◆ **WHAT THE TASK ASKS**: The entries should be given again so that each one matches the original exactly.

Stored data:
*** Begin section ***
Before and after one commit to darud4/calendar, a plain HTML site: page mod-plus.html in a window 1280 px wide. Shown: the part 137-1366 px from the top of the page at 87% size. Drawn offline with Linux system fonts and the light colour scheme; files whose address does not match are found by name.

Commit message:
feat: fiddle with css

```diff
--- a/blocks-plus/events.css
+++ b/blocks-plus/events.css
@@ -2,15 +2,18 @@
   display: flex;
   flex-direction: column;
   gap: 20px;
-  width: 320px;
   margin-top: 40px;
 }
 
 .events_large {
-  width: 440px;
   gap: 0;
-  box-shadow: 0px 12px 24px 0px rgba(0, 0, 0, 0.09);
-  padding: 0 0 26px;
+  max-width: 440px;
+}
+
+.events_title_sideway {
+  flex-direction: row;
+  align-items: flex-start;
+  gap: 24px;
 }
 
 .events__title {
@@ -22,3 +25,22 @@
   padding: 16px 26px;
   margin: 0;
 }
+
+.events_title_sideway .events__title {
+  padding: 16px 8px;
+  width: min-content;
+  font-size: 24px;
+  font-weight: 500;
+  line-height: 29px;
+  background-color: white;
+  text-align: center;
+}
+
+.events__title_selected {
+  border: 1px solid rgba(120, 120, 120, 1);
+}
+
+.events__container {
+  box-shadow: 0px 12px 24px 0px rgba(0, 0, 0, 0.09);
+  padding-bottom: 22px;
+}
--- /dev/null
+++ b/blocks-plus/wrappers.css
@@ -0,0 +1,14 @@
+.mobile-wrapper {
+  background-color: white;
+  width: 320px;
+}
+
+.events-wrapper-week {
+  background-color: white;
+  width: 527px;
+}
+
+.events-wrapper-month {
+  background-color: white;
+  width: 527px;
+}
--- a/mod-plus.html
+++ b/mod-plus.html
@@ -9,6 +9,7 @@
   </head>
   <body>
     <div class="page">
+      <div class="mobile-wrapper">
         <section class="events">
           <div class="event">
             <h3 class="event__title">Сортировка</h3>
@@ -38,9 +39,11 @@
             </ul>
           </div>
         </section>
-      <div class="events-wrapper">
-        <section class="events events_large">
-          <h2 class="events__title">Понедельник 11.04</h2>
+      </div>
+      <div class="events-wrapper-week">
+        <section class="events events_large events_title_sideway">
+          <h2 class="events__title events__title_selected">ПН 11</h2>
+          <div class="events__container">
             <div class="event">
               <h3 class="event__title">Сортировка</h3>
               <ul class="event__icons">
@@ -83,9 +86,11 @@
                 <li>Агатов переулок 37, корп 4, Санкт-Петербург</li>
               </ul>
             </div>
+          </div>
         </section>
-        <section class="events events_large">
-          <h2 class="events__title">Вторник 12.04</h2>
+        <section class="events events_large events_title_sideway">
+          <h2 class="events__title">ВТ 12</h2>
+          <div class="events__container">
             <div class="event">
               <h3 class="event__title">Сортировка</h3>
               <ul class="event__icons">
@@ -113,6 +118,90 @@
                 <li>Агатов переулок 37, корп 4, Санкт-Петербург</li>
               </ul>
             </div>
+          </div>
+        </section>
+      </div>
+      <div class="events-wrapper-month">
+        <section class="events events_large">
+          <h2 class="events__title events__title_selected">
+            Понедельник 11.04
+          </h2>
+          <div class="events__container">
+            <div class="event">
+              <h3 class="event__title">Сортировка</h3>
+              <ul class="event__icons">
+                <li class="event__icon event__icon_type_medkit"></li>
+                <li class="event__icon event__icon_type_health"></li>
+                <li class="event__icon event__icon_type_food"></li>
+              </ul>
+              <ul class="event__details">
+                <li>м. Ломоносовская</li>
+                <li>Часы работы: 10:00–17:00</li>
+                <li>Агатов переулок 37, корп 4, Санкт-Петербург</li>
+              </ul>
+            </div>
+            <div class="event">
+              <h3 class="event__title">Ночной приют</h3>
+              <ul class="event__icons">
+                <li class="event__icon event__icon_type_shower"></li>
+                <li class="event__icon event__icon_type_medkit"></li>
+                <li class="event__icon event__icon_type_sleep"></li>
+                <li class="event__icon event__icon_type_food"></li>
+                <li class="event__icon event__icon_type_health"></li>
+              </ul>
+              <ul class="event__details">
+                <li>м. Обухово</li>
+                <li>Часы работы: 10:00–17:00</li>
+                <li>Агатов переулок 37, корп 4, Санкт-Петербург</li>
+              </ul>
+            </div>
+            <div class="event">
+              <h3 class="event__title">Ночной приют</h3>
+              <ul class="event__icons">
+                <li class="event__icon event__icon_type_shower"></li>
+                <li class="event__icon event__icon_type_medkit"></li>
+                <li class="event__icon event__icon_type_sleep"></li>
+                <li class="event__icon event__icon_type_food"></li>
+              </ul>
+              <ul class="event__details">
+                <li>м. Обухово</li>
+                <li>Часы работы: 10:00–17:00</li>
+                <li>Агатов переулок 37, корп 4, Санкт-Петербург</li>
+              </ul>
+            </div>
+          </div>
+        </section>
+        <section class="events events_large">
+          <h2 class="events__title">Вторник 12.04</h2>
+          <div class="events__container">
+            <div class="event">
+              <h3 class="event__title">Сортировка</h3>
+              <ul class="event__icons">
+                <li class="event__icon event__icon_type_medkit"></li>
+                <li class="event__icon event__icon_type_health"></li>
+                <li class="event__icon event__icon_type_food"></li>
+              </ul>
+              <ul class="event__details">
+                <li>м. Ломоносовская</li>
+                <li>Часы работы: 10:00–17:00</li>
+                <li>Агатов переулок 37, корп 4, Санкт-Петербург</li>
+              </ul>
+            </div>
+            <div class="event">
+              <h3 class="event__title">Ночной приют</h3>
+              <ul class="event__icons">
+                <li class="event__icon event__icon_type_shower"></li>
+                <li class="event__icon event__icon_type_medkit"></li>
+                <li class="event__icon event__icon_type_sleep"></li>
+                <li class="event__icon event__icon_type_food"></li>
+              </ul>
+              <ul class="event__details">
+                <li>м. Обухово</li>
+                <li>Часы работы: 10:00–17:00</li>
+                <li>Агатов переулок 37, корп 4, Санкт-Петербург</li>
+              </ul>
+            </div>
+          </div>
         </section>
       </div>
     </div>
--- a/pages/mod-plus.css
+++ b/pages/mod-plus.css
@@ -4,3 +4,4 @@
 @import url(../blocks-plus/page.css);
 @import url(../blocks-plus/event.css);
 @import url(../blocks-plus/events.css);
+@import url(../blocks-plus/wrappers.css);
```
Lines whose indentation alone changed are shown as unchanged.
*** End section ***
◆ **SOLUTION TO THIS EXERCISE**:
Before and after one commit to darud4/calendar, a plain HTML site: page mod-plus.html in a window 1280 px wide. Shown: the part 137-1366 px from the top of the page at 87% size. Drawn offline with Linux system fonts and the light colour scheme; files whose address does not match are found by name.

Commit message:
feat: fiddle with css

```diff
--- a/blocks-plus/events.css
+++ b/blocks-plus/events.css
@@ -2,15 +2,18 @@
   display: flex;
   flex-direction: column;
   gap: 20px;
-  width: 320px;
   margin-top: 40px;
 }
 
 .events_large {
-  width: 440px;
   gap: 0;
-  box-shadow: 0px 12px 24px 0px rgba(0, 0, 0, 0.09);
-  padding: 0 0 26px;
+  max-width: 440px;
+}
+
+.events_title_sideway {
+  flex-direction: row;
+  align-items: flex-start;
+  gap: 24px;
 }
 
 .events__title {
@@ -22,3 +25,22 @@
   padding: 16px 26px;
   margin: 0;
 }
+
+.events_title_sideway .events__title {
+  padding: 16px 8px;
+  width: min-content;
+  font-size: 24px;
+  font-weight: 500;
+  line-height: 29px;
+  background-color: white;
+  text-align: center;
+}
+
+.events__title_selected {
+  border: 1px solid rgba(120, 120, 120, 1);
+}
+
+.events__container {
+  box-shadow: 0px 12px 24px 0px rgba(0, 0, 0, 0.09);
+  padding-bottom: 22px;
+}
--- /dev/null
+++ b/blocks-plus/wrappers.css
@@ -0,0 +1,14 @@
+.mobile-wrapper {
+  background-color: white;
+  width: 320px;
+}
+
+.events-wrapper-week {
+  background-color: white;
+  width: 527px;
+}
+
+.events-wrapper-month {
+  background-color: white;
+  width: 527px;
+}
--- a/mod-plus.html
+++ b/mod-plus.html
@@ -9,6 +9,7 @@
   </head>
   <body>
     <div class="page">
+      <div class="mobile-wrapper">
         <section class="events">
           <div class="event">
             <h3 class="event__title">Сортировка</h3>
@@ -38,9 +39,11 @@
             </ul>
           </div>
         </section>
-      <div class="events-wrapper">
-        <section class="events events_large">
-          <h2 class="events__title">Понедельник 11.04</h2>
+      </div>
+      <div class="events-wrapper-week">
+        <section class="events events_large events_title_sideway">
+          <h2 class="events__title events__title_selected">ПН 11</h2>
+          <div class="events__container">
             <div class="event">
               <h3 class="event__title">Сортировка</h3>
               <ul class="event__icons">
@@ -83,9 +86,11 @@
                 <li>Агатов переулок 37, корп 4, Санкт-Петербург</li>
               </ul>
             </div>
+          </div>
         </section>
-        <section class="events events_large">
-          <h2 class="events__title">Вторник 12.04</h2>
+        <section class="events events_large events_title_sideway">
+          <h2 class="events__title">ВТ 12</h2>
+          <div class="events__container">
             <div class="event">
               <h3 class="event__title">Сортировка</h3>
               <ul class="event__icons">
@@ -113,6 +118,90 @@
                 <li>Агатов переулок 37, корп 4, Санкт-Петербург</li>
               </ul>
             </div>
+          </div>
+        </section>
+      </div>
+      <div class="events-wrapper-month">
+        <section class="events events_large">
+          <h2 class="events__title events__title_selected">
+            Понедельник 11.04
+          </h2>
+          <div class="events__container">
+            <div class="event">
+              <h3 class="event__title">Сортировка</h3>
+              <ul class="event__icons">
+                <li class="event__icon event__icon_type_medkit"></li>
+                <li class="event__icon event__icon_type_health"></li>
+                <li class="event__icon event__icon_type_food"></li>
+              </ul>
+              <ul class="event__details">
+                <li>м. Ломоносовская</li>
+                <li>Часы работы: 10:00–17:00</li>
+                <li>Агатов переулок 37, корп 4, Санкт-Петербург</li>
+              </ul>
+            </div>
+            <div class="event">
+              <h3 class="event__title">Ночной приют</h3>
+              <ul class="event__icons">
+                <li class="event__icon event__icon_type_shower"></li>
+                <li class="event__icon event__icon_type_medkit"></li>
+                <li class="event__icon event__icon_type_sleep"></li>
+                <li class="event__icon event__icon_type_food"></li>
+                <li class="event__icon event__icon_type_health"></li>
+              </ul>
+              <ul class="event__details">
+                <li>м. Обухово</li>
+                <li>Часы работы: 10:00–17:00</li>
+                <li>Агатов переулок 37, корп 4, Санкт-Петербург</li>
+              </ul>
+            </div>
+            <div class="event">
+              <h3 class="event__title">Ночной приют</h3>
+              <ul class="event__icons">
+                <li class="event__icon event__icon_type_shower"></li>
+                <li class="event__icon event__icon_type_medkit"></li>
+                <li class="event__icon event__icon_type_sleep"></li>
+                <li class="event__icon event__icon_type_food"></li>
+              </ul>
+              <ul class="event__details">
+                <li>м. Обухово</li>
+                <li>Часы работы: 10:00–17:00</li>
+                <li>Агатов переулок 37, корп 4, Санкт-Петербург</li>
+              </ul>
+            </div>
+          </div>
+        </section>
+        <section class="events events_large">
+          <h2 class="events__title">Вторник 12.04</h2>
+          <div class="events__container">
+            <div class="event">
+              <h3 class="event__title">Сортировка</h3>
+              <ul class="event__icons">
+                <li class="event__icon event__icon_type_medkit"></li>
+                <li class="event__icon event__icon_type_health"></li>
+                <li class="event__icon event__icon_type_food"></li>
+              </ul>
+              <ul class="event__details">
+                <li>м. Ломоносовская</li>
+                <li>Часы работы: 10:00–17:00</li>
+                <li>Агатов переулок 37, корп 4, Санкт-Петербург</li>
+              </ul>
+            </div>
+            <div class="event">
+              <h3 class="event__title">Ночной приют</h3>
+              <ul class="event__icons">
+                <li class="event__icon event__icon_type_shower"></li>
+                <li class="event__icon event__icon_type_medkit"></li>
+                <li class="event__icon event__icon_type_sleep"></li>
+                <li class="event__icon event__icon_type_food"></li>
+              </ul>
+              <ul class="event__details">
+                <li>м. Обухово</li>
+                <li>Часы работы: 10:00–17:00</li>
+                <li>Агатов переулок 37, корп 4, Санкт-Петербург</li>
+              </ul>
+            </div>
+          </div>
         </section>
       </div>
     </div>
--- a/pages/mod-plus.css
+++ b/pages/mod-plus.css
@@ -4,3 +4,4 @@
 @import url(../blocks-plus/page.css);
 @import url(../blocks-plus/event.css);
 @import url(../blocks-plus/events.css);
+@import url(../blocks-plus/wrappers.css);
```
Lines whose indentation alone changed are shown as unchanged.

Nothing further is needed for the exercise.